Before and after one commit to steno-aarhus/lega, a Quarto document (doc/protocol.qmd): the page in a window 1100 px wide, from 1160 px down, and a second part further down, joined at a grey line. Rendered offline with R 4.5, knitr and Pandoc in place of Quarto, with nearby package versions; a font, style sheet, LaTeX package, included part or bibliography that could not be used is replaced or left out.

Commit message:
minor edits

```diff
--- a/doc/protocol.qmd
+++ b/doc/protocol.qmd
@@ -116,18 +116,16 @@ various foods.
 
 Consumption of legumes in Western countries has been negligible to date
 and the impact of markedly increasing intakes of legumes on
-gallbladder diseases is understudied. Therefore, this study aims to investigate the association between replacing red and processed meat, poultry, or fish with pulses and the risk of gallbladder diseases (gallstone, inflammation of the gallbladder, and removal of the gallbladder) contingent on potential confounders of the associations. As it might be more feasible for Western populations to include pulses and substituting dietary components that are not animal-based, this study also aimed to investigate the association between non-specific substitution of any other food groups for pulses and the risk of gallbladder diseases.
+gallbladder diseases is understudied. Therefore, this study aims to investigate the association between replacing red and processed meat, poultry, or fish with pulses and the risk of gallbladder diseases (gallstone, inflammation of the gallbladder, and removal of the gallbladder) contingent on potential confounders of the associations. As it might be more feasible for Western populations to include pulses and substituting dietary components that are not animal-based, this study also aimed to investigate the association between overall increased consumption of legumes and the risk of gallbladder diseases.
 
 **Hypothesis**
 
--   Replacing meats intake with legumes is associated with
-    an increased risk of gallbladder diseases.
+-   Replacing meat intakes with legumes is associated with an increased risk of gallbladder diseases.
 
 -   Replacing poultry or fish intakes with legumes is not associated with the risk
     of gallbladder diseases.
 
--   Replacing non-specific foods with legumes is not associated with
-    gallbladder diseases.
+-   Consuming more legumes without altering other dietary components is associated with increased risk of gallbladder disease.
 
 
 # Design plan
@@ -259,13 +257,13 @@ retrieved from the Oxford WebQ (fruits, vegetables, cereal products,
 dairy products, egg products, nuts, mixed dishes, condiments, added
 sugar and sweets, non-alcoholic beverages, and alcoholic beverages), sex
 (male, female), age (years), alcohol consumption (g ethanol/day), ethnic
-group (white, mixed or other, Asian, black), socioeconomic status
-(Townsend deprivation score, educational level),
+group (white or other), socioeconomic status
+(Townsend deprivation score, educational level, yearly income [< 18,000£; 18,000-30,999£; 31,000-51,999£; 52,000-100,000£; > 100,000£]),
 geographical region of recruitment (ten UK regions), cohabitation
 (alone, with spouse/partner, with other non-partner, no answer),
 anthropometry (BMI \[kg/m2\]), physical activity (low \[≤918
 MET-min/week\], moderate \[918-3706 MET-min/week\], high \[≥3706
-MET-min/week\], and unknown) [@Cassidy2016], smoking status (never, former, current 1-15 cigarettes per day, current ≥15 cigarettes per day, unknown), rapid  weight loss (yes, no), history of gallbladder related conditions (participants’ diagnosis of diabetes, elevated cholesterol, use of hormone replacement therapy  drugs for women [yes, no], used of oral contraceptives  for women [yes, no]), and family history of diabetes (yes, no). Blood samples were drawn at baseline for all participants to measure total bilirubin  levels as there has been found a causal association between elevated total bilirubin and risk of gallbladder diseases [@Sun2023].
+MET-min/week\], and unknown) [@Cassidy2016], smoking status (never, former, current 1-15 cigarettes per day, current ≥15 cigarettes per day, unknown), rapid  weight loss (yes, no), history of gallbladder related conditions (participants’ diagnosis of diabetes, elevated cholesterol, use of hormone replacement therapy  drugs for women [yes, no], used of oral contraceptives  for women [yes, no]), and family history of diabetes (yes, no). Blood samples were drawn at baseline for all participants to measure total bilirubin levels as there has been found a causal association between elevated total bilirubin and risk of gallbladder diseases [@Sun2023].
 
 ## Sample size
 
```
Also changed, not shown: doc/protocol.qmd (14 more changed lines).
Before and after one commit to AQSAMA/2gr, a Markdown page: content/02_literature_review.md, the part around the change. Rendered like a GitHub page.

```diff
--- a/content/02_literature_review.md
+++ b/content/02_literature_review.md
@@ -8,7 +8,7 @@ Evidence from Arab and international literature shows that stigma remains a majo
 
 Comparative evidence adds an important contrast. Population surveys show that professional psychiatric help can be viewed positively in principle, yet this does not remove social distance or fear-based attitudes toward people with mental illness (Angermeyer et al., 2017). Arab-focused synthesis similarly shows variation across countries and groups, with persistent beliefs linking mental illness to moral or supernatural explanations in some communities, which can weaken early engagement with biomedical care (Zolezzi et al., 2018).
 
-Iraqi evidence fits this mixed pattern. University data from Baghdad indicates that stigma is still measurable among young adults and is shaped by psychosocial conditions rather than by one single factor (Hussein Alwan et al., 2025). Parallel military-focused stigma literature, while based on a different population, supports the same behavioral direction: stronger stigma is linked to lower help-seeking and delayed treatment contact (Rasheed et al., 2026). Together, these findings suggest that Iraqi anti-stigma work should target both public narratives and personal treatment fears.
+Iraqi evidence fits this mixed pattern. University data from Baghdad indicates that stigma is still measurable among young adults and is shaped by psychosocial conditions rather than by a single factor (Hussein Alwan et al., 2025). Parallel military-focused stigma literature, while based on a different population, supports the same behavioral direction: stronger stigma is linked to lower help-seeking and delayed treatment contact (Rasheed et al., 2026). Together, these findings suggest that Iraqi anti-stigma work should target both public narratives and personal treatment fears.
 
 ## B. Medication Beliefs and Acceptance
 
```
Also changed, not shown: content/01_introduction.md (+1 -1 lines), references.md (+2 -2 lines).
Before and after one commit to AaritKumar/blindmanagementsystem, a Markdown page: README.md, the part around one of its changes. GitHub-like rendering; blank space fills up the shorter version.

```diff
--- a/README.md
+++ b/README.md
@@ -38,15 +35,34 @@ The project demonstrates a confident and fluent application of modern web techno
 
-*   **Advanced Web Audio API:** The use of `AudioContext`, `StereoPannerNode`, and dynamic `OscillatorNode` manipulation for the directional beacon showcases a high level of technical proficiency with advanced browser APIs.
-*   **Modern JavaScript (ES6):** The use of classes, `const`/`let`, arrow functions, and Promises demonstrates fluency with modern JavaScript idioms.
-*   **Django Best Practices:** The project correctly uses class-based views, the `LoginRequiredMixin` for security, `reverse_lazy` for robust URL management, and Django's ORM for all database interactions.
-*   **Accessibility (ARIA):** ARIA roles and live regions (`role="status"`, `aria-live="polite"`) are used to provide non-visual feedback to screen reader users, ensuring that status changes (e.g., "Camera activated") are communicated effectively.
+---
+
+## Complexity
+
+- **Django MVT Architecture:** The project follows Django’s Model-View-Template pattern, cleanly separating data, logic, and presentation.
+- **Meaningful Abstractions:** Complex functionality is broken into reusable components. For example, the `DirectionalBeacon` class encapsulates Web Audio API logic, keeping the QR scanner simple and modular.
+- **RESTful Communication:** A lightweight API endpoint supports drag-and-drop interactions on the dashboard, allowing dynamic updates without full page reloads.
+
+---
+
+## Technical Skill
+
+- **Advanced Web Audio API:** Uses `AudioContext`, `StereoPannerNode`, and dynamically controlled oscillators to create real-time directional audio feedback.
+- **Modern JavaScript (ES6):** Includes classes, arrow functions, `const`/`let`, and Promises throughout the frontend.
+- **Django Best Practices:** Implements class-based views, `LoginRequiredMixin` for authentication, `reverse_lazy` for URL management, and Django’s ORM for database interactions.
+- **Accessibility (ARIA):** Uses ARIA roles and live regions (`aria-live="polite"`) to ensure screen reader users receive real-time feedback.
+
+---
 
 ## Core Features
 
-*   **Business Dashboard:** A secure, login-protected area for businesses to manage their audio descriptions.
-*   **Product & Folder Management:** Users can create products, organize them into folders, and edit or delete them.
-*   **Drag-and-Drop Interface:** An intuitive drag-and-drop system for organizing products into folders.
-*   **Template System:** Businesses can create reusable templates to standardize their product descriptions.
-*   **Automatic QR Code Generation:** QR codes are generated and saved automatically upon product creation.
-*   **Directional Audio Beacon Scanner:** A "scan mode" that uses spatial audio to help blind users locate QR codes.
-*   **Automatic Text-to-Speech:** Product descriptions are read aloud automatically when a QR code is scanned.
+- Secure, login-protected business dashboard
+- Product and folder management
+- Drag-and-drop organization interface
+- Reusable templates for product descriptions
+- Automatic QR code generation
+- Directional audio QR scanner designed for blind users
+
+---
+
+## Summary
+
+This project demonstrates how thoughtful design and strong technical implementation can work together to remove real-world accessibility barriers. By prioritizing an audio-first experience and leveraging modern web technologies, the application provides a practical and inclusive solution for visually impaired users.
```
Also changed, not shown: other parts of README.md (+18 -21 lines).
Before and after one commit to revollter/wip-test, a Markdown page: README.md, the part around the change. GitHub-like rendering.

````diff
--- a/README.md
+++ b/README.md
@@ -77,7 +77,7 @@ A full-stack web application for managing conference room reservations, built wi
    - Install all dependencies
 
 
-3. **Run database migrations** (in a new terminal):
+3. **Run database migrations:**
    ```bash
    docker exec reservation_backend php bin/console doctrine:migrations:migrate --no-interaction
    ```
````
★ ★ ★
- [Required action]:
How many lines in the entries above include the string "other"? Give only the number.

- [Response area]:
6